SCENE. - A sad-coloured landscape, Waddon Vale
"O Time, whence comes the Mother's moody look amid her labours,
As of one who all unwittingly has wounded where she loves?
Why weaves she not her world-webs to according lutes and tabors,
With nevermore this too remorseful air upon her face,
As of angel fallen from grace?"
- "Her look is but her story: construe not its symbols keenly:
In her wonderworks yea surely has she wounded where she loves.
The sense of ills misdealt for blisses blanks the mien most queenly,
Self-smitings kill self-joys; and everywhere beneath the sun
Such deeds her hands have done."
- "And how explains thy Ancient Mind her crimes upon her creatures,
These fallings from her fair beginnings, woundings where she loves,

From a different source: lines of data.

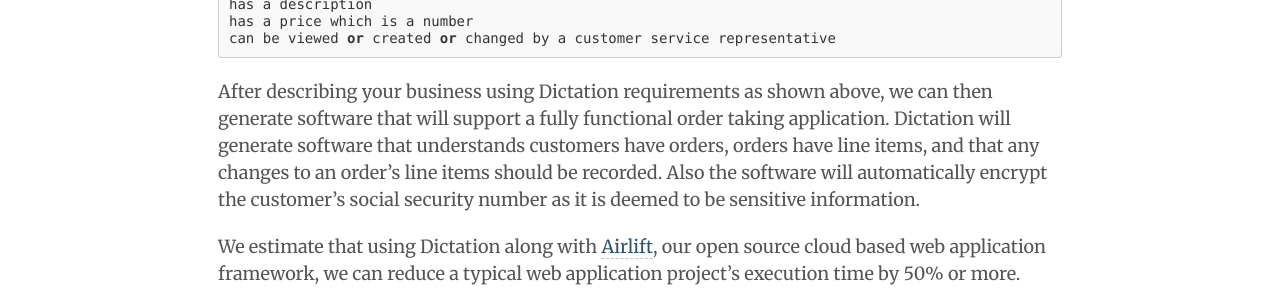
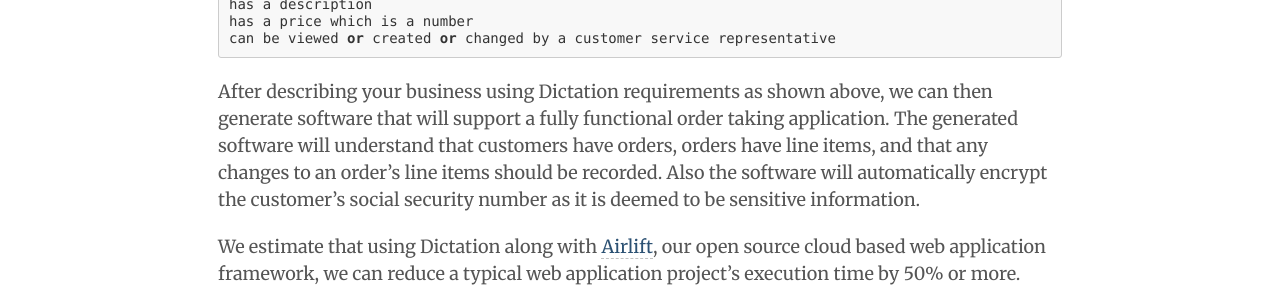
Before and after one commit to LucidTechnics/lucidtechnics.github.com, a Jekyll site: the page built from _posts/projects/0100-01-02-dictation.md, in a window 1280 px wide. Shown: the part 1242-1542 px from the top of the page. Built offline with Jekyll 4.4.1, drawn with Linux system fonts in a browser that asks for light colours; nearby versions of some CDN libraries.

Commit message:
Updated _posts/projects/0100-01-02-dictation.md

```diff
--- a/_posts/projects/0100-01-02-dictation.md
+++ b/_posts/projects/0100-01-02-dictation.md
@@ -36,6 +36,6 @@ The best thing about Dictation is how easy it is to read and write. You do not h
     has a price which is a number
     can be viewed or created or changed by a customer service representative
 
-After describing your business using Dictation requirements as shown above, we can then generate software that will support a fully functional order taking application.  Dictation will generate software that understands customers have orders, orders have line items, and that any changes to an order's line items should be recorded.  Also the software will automatically encrypt the customer's social security number as it is deemed to be sensitive information.
+After describing your business using Dictation requirements as shown above, we can then generate software that will support a fully functional order taking application.  The generated software will understand that customers have orders, orders have line items, and that any changes to an order's line items should be recorded.  Also the software will automatically encrypt the customer's social security number as it is deemed to be sensitive information.
 
 We estimate that using Dictation along with <a href="http://lucidtechnics.github.com/projects/airlift.html">Airlift</a>, our open source cloud based web application framework, we can reduce a typical web application project's execution time by 50% or more.
```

Into her would-be perfect motions, modes, effects, and features
Admitting cramps, black humours, wan decay, and baleful blights,
Distress into delights?"
- "Ah! know'st thou not her secret yet, her vainly veiled deficience,
Whence it comes that all unwittingly she wounds the lives she loves?
That sightless are those orbs of hers? - which bar to her omniscience
Brings those fearful unfulfilments, that red ravage through her zones
Whereat all creation groans.
"She whispers it in each pathetic strenuous slow endeavour,
When in mothering she unwittingly sets wounds on what she loves;
Yet her primal doom pursues her, faultful, fatal is she ever;
Though so deft and nigh to vision is her facile finger-touch
That the seers marvel much.
"Deal, then, her groping skill no scorn, no note of malediction;
Not long on thee will press the hand that hurts the lives it loves;
And while she dares dead-reckoning on, in darkness of affliction,
Assist her where thy creaturely dependence can or may,
For thou art of her clay."